|Additional Crew||Lia Abbate, Patricia L. Adams, Christina C.G. Bambino, Michael Bell, James Colby Bette, Bobby Block, Rik Bomberger, Alan Botvinick, Stephen D. Bowline, Holly E. Bratton, Scott L. Burris, William T. Carpenter, Raines Carr, Vicki Casper, Kathy Cavaiola, Dwayne Colbert, Mary T. Corgan, Tom Corrigan, Patrick Dalton, Christopher I. Dee, Liane Abel Dietz, Monica Dollison, Brett Drogmund, Bill Fadness, Norbert Faerstain, Ronald A. Fischer, Lisa Fisher, David Patrick Flynn, Kathleen Marie-Frainier Fredrickson, Christopher W. Gee, Jonathan E. Geibel, Kent Gordon, Dennis Greco, Thomas Greer, Julianne Hale, Michael J. Henderson, Stephanie C. Herrman, Paul Hildebrandt, Brandy Hill, Jay D. Hilliard, James P. Hurrell, Katherine A. Irwin, Darrian M. James, Michael Lee James, Laura I. Jamie, Amindra Jayasinghe, Jason Phillip Johnson, Lawrence Jonas, Marc Jordan, Kimberly W. Keech, Michael D. Kliewer, Frank William Knittel, Tim Kwan, Cindy Leggett-Ford, Ben Lemon, Tamara Lusher, Nathan Massmann, Michael McClure, Stuart McDougal, Dara McGarry, Brenda McGirl, Kevin A. McGuire, Dayna B. Meltzer, Mary Jo Miller, Charlene Moncrief, Thomas Moore Jr., Colleen Murphy, David Oguri, Alan A. Patel, Joseph Pfening, Shirley Pierce, James Pirzyk, Julie Ann Reelfs, Jeff Rochlin, Brian Rodriguez, James A. Sandweiss, Helen M. Saric, Matthew F. Schnittker, Thomas Schumacher, Scott Seiffert, Clay Speicher, David Stainton, Zachary Stokes, Carolyn Suzuki, Wendy M. Tam, Mark M. Tokunaga, John Trosko, Lewis Wakeland, Kevin Waldvogel, Howard Wilczynski, Lisamarie Worley, Terence Worley, Debbie G. Yu, Fran R. Zandonella, Michael Zarembski, Jill Gable, Mike Gabriel, Clint G. Reagan|

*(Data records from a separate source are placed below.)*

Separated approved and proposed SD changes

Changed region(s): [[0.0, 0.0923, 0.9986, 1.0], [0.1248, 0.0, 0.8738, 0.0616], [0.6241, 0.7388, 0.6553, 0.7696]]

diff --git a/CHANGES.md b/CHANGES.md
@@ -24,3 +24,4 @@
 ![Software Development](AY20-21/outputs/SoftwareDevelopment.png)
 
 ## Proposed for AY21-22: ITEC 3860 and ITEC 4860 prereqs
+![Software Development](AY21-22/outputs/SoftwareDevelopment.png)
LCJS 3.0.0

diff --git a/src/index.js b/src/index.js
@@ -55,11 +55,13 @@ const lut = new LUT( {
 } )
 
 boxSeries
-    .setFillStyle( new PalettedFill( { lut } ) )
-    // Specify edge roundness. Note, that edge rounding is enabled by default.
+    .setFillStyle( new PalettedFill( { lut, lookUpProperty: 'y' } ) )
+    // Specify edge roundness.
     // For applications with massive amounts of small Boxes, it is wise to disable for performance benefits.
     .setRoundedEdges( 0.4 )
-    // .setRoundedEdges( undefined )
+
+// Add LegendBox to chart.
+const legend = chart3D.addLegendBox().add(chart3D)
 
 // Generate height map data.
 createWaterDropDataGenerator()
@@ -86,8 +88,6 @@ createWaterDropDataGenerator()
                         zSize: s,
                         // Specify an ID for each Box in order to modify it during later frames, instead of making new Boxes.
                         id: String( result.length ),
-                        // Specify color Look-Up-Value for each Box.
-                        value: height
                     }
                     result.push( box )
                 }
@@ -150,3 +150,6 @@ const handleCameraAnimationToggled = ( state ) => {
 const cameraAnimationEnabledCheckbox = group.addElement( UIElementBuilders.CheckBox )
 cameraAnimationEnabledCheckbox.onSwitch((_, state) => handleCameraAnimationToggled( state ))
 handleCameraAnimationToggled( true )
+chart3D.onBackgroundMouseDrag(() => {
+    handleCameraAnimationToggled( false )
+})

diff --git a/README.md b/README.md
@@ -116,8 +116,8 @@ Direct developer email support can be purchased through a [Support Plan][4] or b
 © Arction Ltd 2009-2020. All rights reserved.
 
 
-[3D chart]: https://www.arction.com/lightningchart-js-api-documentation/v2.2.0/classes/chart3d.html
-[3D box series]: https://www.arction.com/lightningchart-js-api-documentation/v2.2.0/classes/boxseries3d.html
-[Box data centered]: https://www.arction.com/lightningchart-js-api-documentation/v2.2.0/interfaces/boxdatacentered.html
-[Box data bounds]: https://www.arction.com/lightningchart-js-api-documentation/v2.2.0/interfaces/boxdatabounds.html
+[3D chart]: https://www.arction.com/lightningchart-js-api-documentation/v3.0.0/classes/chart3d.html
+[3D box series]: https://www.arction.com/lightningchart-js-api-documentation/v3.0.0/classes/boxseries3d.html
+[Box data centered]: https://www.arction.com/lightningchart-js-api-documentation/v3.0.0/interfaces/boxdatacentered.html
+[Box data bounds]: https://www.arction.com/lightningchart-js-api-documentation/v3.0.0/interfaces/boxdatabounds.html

|Thanks||Troy Conrad, Margaret A. Decker, Michael J. Dobson, Brendan Duncan, Doug Engalla, Carlos C. Estiandan, Jill Elizabeth Franklin, Chad Frye, Michael M. Fukumoto, Eric N. Garcia, Shon Georgie, Maggie Gisel, Tamara Khalaf, Tamara Lusher, Mark Martin, Mark A. McLaughlin, John-Philip Jay Miller, Bob Morgan, Troy R. Norin, Floyd Norman, Daniel Pickett, Jeff Sadler, Kris Taft, Cat Thelia, Peter John Vaughan|
|Genres||Animation, Adventure, Comedy|
|Companies||Walt Disney Pictures, Walt Disney Animation Studios|